Cho: What have you liked most about translating this story? And were there any particularly challenging aspects to translating this work?
Steiner: I quite enjoy translating unique item/monster names. It makes me feel like all the hours I spent on lootfest RPGs weren’t for naught.
As for difficulty, besides the aforementioned attention to detail, there’s the simple fact that â€” on a technical level â€” Dendro is undoubtedly above many light novels, and translating it properly can be a challenge every now and then. It’s an exciting story that keeps one on the edge of one’s seat, and I have much respect towards the author for crafting such an articulate and engaging world.
Cho: Do you think the virtual reality technology described in Infinite Dendrogram could be achieved within a similar time frame in real life?
Steiner: Hard to say. Technology evolves much faster than most expect, but far slower than most hope. Though, it’s probably a definite yes if we hit the technological singularity before the 2040s.
Then again, in the story, the technology behind Infinite Dendrogram is actually considered to be suspiciously advanced, even by that year’s standards, leading conspiracy theorists to believe that some secret society or aliens are behind it all.
Who knows? Maybe our own Illuminati are having a Dendro-like VR headset tested right now and plan to have it released in 2020!
Cho: Do you think you would enjoy playing the game described in Infinite Dendrogram? What kind of character would you play as, and what kind of setting would you like to start off in?
Steiner: I feel like I would be all about Infinite Dendrogram if it was real. I’m the kind of guy who really likes to get immersed into his games, and I’m a huge fan of roleplaying and tabletop stuff so the game as it’s described and shown in the LN is right up my alley.
As for what kind of player I’d be… I’m not sure! There are the kinds who go in to kill other players or even tians just to blow off stress, and there are also those who act out the archetypal hero/adventurer roles. I don’t really think I’d do either, I’d probably just start in a more classic RPG-style kingdom like Altar, find an interesting class and live out my life slowly while maybe making friends with tians and other players along the way. I’d most definitely go into something magic-oriented, though. I’d say that I’d be drawn towards something like necromancy because the applications of such abilities in a limitless world like Infinite Dendrogram could be incredible, but… well, without going into spoiler territory, volume 2 definitely delves into the horrors associated with the undead arts, and I’m not sure if I have the stomach for it!

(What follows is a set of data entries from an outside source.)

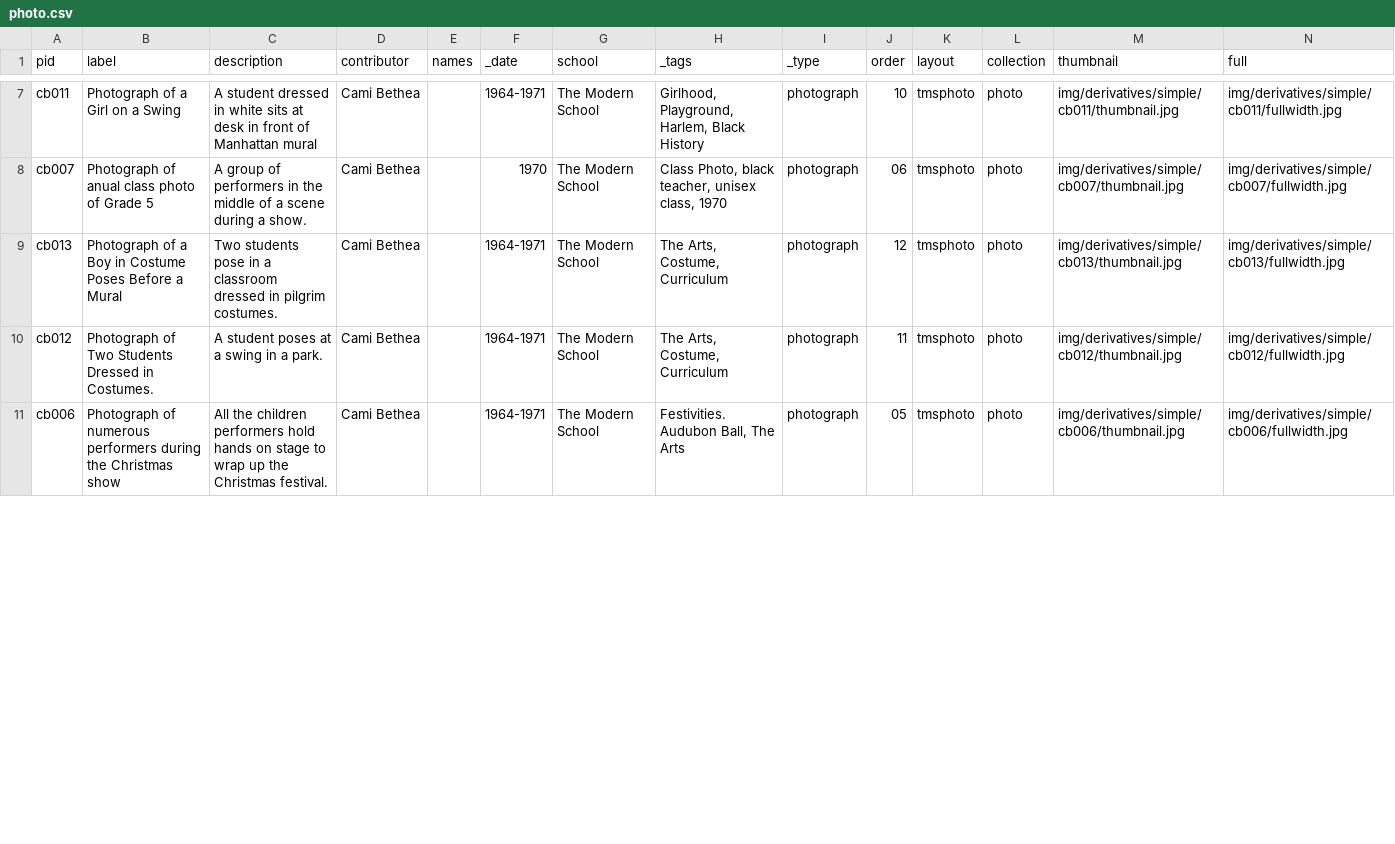
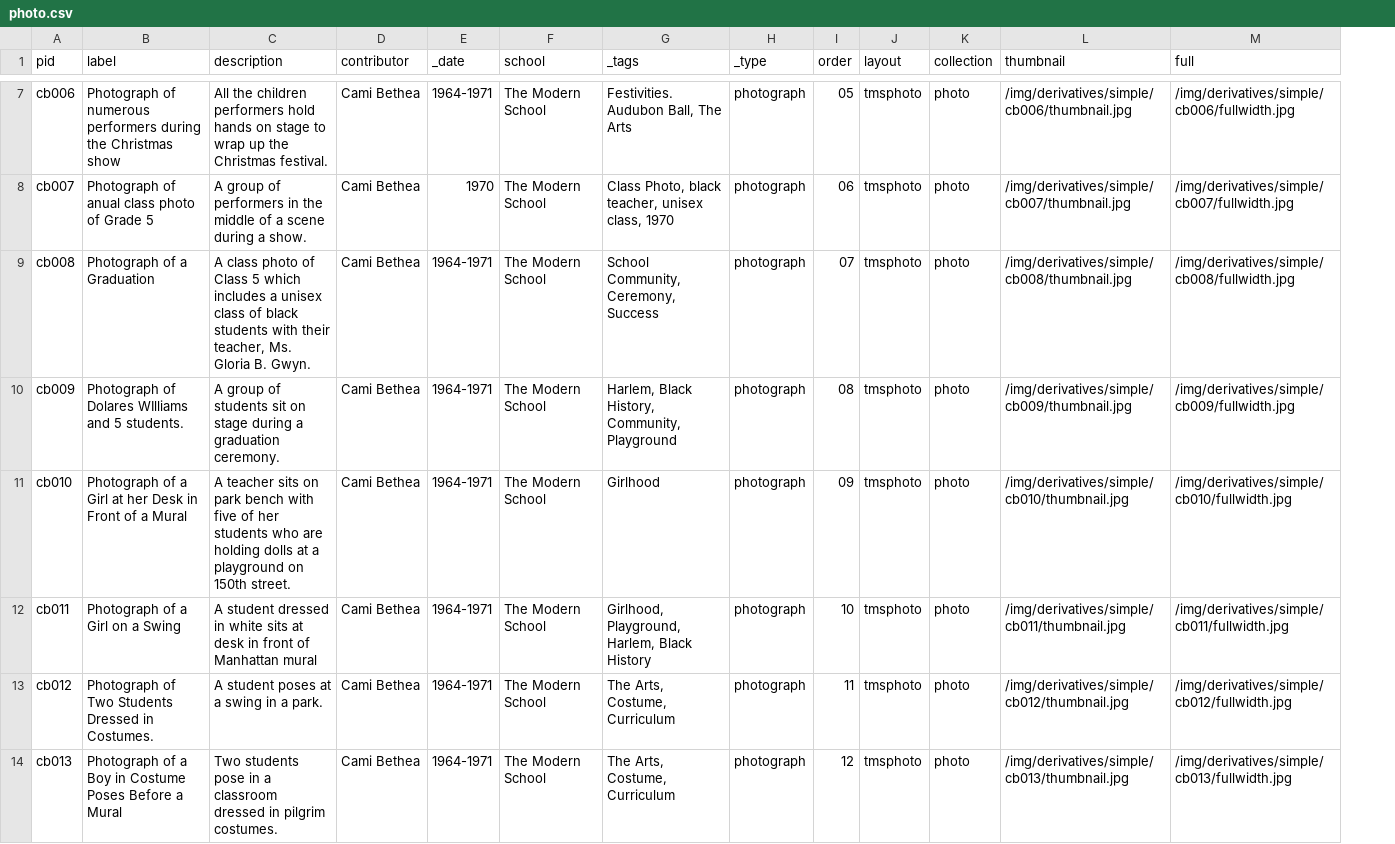
Before and after one commit to harlemeducationhistoryproject/modern, a CSV file: _data/photo.csv, drawn as a sheet; only a part is shown, gaps mark what is left out; removed rows and columns are numbered as before the commit, all else as after; the diff covers the shown part only; the diff names each change by its address in the sheet, - before the commit and + after, or states it on an @@ line.

Commit message:
derivatives for oh, photo, and process collections

```diff
--- a/_data/photo.csv
+++ b/_data/photo.csv
-column E (names), empty
-A7 (pid): cb011
+A7 (pid): cb006
-B7 (label): Photograph of a Girl on a Swing
+B7 (label): Photograph of numerous performers during the Christmas show
-C7 (description): A student dressed in white sits at desk in front of Manhattan mural
+C7 (description): All the children performers hold hands on stage to wrap up the Christmas festival.
-G7 (_tags): Girlhood, Playground, Harlem, Black History
+G7 (_tags): Festivities. Audubon Ball, The Arts
-I7 (order): 10
+I7 (order): 05
-L7 (thumbnail): img/derivatives/simple/cb011/thumbnail.jpg
+L7 (thumbnail): /img/derivatives/simple/cb006/thumbnail.jpg
-M7 (full): img/derivatives/simple/cb011/fullwidth.jpg
+M7 (full): /img/derivatives/simple/cb006/fullwidth.jpg
-L8 (thumbnail): img/derivatives/simple/cb007/thumbnail.jpg
+L8 (thumbnail): /img/derivatives/simple/cb007/thumbnail.jpg
-M8 (full): img/derivatives/simple/cb007/fullwidth.jpg
+M8 (full): /img/derivatives/simple/cb007/fullwidth.jpg
+row 9: cb008 | Photograph of a Graduation | A class photo of Class 5 which includes a unisex class of black students with their teacher, Ms. Gloria B. Gwyn. | Cami Bethea | 1964-1971 | The Modern School | School Community, Ceremony, Success | photograph | 07 | tmsphoto | photo | /img/derivatives/simple/cb008/thumbnail.jpg | /img/derivatives/simple/cb008/fullwidth.jpg
+row 10: cb009 | Photograph of Dolares WIlliams and 5 students. | A group of students sit on stage during a graduation ceremony. | Cami Bethea | 1964-1971 | The Modern School | Harlem, Black History, Community, Playground | photograph | 08 | tmsphoto | photo | /img/derivatives/simple/cb009/thumbnail.jpg | /img/derivatives/simple/cb009/fullwidth.jpg
-A11 (pid): cb013
+A11 (pid): cb010
-B11 (label): …of a Boy in Costume Poses Before a Mural
+B11 (label): …of a Girl at her Desk in Front of a Mural
-C11 (description): Two students pose in a classroom dressed in pilgrim costumes.
+C11 (description): A teacher sits on park bench with five of her students who are holding dolls at a playground on 150th street.
-G11 (_tags): The Arts, Costume, Curriculum
+G11 (_tags): Girlhood
-I11 (order): 12
+I11 (order): 09
-L11 (thumbnail): img/derivatives/simple/cb013/thumbnail.jpg
+L11 (thumbnail): /img/derivatives/simple/cb010/thumbnail.jpg
-M11 (full): img/derivatives/simple/cb013/fullwidth.jpg
+M11 (full): /img/derivatives/simple/cb010/fullwidth.jpg
+row 12: cb011 | Photograph of a Girl on a Swing | A student dressed in white sits at desk in front of Manhattan mural | Cami Bethea | 1964-1971 | The Modern School | Girlhood, Playground, Harlem, Black History | photograph | 10 | tmsphoto | photo | /img/derivatives/simple/cb011/thumbnail.jpg | /img/derivatives/simple/cb011/fullwidth.jpg
-L13 (thumbnail): img/derivatives/simple/cb012/thumbnail.jpg
+L13 (thumbnail): /img/derivatives/simple/cb012/thumbnail.jpg
-M13 (full): img/derivatives/simple/cb012/fullwidth.jpg
+M13 (full): /img/derivatives/simple/cb012/fullwidth.jpg
-A14 (pid): cb006
+A14 (pid): cb013
-B14 (label): Photograph of numerous performers during the Christmas show
+B14 (label): Photograph of a Boy in Costume Poses Before a Mural
-C14 (description): All the children performers hold hands on stage to wrap up the Christmas festival.
+C14 (description): Two students pose in a classroom dressed in pilgrim costumes.
-G14 (_tags): Festivities. Audubon Ball, The Arts
+G14 (_tags): The Arts, Costume, Curriculum
-I14 (order): 05
+I14 (order): 12
-L14 (thumbnail): img/derivatives/simple/cb006/thumbnail.jpg
+L14 (thumbnail): /img/derivatives/simple/cb013/thumbnail.jpg
-M14 (full): img/derivatives/simple/cb006/fullwidth.jpg
+M14 (full): /img/derivatives/simple/cb013/fullwidth.jpg
```
Also changed, not shown: 1 added row, 4 removed rows and 36 edited cells elsewhere in this file, _data/oh.csv, _data/process.csv, 37 other files.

The beauty of Infinite Dendrogram‘s system is that there is an extreme amount of freedom when it comes to character classes. Want to be a traditional Paladin? Go for it. Pilot? Sure, sky’s the limit. Mad Scientist? Go nuts! I feel like I’m the kind of person who’d fret too much about what he wanted to be simply because of the extreme variety available to him.
A big thanks to Andrew Hodgson for taking the time to answer these questions!
If you have anything you’d like to ask or comment on, please do so. Also, feel free to share your own answer to the last question I asked. What character class and nation would you choose, if you could play Infinite Dendrogram?